For the next day we had arranged (by our hotel) a taxi at a flat fare to Ollantaytambo, from where we were taking the train to Aguas Calientes. We also asked the taxi driver if he could stop on few places on the way to Ollantaytambo. Apparently there are two roads to Ollantaytambo from Cuzco and we decided to take the road on the attached map to be able to visit Saksaywaman, the Ccochahuasi Animal Sanctuary and the Pisac Market. The road that leads through the Sacred Valley is scenic and curvy (if you kid suffers from motion sickness) at the beginning afterwards it is straight. The Animal Sanctuary was an excellent choice. Our daughter was delighted to be able to feed the animals there.
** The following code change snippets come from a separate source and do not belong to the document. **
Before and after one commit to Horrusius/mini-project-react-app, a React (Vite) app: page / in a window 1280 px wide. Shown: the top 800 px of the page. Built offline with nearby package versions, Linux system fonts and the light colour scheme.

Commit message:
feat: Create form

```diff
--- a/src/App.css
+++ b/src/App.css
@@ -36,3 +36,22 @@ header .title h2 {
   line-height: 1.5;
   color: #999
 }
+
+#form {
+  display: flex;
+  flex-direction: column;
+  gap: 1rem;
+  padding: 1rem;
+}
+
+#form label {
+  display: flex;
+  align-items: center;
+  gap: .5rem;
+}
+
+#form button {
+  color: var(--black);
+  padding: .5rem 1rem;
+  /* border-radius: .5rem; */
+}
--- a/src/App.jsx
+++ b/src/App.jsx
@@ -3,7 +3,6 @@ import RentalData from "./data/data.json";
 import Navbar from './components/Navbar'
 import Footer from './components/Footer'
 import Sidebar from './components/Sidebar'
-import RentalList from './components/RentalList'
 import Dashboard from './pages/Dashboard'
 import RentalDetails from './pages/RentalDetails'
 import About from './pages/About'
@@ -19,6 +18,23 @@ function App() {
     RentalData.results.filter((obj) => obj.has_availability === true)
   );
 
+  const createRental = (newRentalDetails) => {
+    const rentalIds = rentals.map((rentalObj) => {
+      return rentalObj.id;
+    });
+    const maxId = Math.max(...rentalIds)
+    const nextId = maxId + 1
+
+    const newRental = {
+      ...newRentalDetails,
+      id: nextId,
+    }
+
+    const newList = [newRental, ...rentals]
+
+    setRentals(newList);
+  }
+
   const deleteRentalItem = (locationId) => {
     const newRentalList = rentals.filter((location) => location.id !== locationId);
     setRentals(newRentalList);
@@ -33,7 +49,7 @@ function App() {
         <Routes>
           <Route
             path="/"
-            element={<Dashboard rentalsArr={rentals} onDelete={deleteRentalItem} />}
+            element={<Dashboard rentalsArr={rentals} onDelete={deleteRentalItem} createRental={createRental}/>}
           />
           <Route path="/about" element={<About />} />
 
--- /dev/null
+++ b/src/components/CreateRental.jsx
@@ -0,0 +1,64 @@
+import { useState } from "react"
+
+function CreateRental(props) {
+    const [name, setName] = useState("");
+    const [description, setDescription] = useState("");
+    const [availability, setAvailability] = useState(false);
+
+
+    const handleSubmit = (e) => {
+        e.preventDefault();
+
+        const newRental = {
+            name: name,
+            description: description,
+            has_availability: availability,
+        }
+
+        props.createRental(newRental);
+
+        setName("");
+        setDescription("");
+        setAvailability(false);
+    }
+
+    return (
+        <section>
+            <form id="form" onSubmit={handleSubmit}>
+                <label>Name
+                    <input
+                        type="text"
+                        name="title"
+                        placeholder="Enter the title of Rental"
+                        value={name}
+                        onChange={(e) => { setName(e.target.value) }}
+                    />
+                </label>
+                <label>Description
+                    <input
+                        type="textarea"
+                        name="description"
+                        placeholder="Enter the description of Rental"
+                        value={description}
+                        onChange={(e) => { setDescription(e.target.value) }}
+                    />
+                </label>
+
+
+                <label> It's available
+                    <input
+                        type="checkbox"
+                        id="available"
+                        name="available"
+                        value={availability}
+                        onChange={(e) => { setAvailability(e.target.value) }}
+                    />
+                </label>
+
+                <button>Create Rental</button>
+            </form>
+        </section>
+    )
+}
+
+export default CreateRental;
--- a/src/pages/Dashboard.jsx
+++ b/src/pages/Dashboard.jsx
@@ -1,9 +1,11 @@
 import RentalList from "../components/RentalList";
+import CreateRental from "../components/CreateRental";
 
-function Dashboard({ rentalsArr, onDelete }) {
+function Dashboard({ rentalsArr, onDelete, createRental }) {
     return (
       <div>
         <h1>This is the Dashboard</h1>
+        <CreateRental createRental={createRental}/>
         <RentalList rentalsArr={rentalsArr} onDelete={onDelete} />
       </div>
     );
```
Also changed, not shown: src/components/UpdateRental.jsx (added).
You can also visit their handicraft shop and watch women knitting.
To be able to visit all the places and take the train at about 4PM we left Cusco at 9:30. If you have some time left, the Ollantaytambo ruins are also worth visiting but there are a lot of steps to carry the kid.
The kid pays half fare of the adult ticket (I think if they are more than 1 year old – at the time of our travel this is what we payed) and has a seat for itself. The train journey was another amazing attraction for our daughter.
We arrived at about 6PM to Aguas Calientes. It was dark to visit the town. Our return train was departing the next day at about 2PM. My idea was to get up early to go to see the sunrise up at the ruins. But since it was foggy when I woke up I didn’t even bother about the sunrise and got back to bed.
The queue for the very expensive bus to go up to Machu Picchu was very long. Having the kid with us did not give us any priority so we had to wait about 30 minutes for our turn. The ride is literally breathing on a very curvy, uphill, unpaved road – a once in a lifetime experience.
If I had a chance to go back I don’t think I would go up in the morning again. It seemed to me that it was too busy. You need about 3 hours to visit the ruins. So almost everyone was going down at the same time and the buses on their way up were empty.
Check the weather forecast before as there is no shelter at all in case of rain. And if you travel with kids, that could be more complicated. Get food and drinks for the kid.
To be honest, although it was not easy visiting the Machu Picchu itself walking on the rocks with all the crowds, going there with a kid wasn’t as bad as I would have expected.